TASK DIRECTIONS: Among the entries below, count the lines that contain the word "AGENTS". Write down only the total.

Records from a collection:
****************

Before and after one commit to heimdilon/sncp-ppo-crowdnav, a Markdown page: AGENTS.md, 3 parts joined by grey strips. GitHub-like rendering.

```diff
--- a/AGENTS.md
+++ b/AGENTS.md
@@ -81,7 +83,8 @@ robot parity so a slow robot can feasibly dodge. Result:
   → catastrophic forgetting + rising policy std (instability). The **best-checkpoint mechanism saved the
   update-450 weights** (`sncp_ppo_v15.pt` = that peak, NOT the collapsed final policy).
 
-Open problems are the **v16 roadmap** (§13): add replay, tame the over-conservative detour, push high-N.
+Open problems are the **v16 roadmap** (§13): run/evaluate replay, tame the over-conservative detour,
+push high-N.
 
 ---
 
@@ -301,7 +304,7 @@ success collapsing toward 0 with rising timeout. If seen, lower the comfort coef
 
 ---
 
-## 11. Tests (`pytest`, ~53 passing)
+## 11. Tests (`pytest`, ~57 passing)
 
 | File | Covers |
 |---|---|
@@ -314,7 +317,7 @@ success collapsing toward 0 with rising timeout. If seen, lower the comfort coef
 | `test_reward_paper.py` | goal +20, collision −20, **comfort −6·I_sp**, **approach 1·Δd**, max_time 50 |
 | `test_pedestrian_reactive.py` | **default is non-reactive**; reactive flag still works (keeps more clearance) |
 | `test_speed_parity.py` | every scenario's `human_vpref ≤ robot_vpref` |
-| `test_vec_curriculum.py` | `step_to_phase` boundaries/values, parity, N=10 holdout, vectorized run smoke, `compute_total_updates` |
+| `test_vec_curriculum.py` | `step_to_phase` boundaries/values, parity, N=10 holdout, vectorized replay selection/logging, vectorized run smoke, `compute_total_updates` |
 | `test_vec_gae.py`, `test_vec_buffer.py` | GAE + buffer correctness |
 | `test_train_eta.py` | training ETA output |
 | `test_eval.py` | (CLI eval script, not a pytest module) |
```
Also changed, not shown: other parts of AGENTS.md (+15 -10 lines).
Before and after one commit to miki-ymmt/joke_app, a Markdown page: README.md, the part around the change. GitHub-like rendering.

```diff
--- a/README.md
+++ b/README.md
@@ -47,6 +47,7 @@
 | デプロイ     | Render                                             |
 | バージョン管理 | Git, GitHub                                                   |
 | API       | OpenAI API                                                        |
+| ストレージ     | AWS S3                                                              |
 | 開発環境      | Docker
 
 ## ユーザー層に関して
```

****************

SOLUTION TO THIS EXERCISE: 4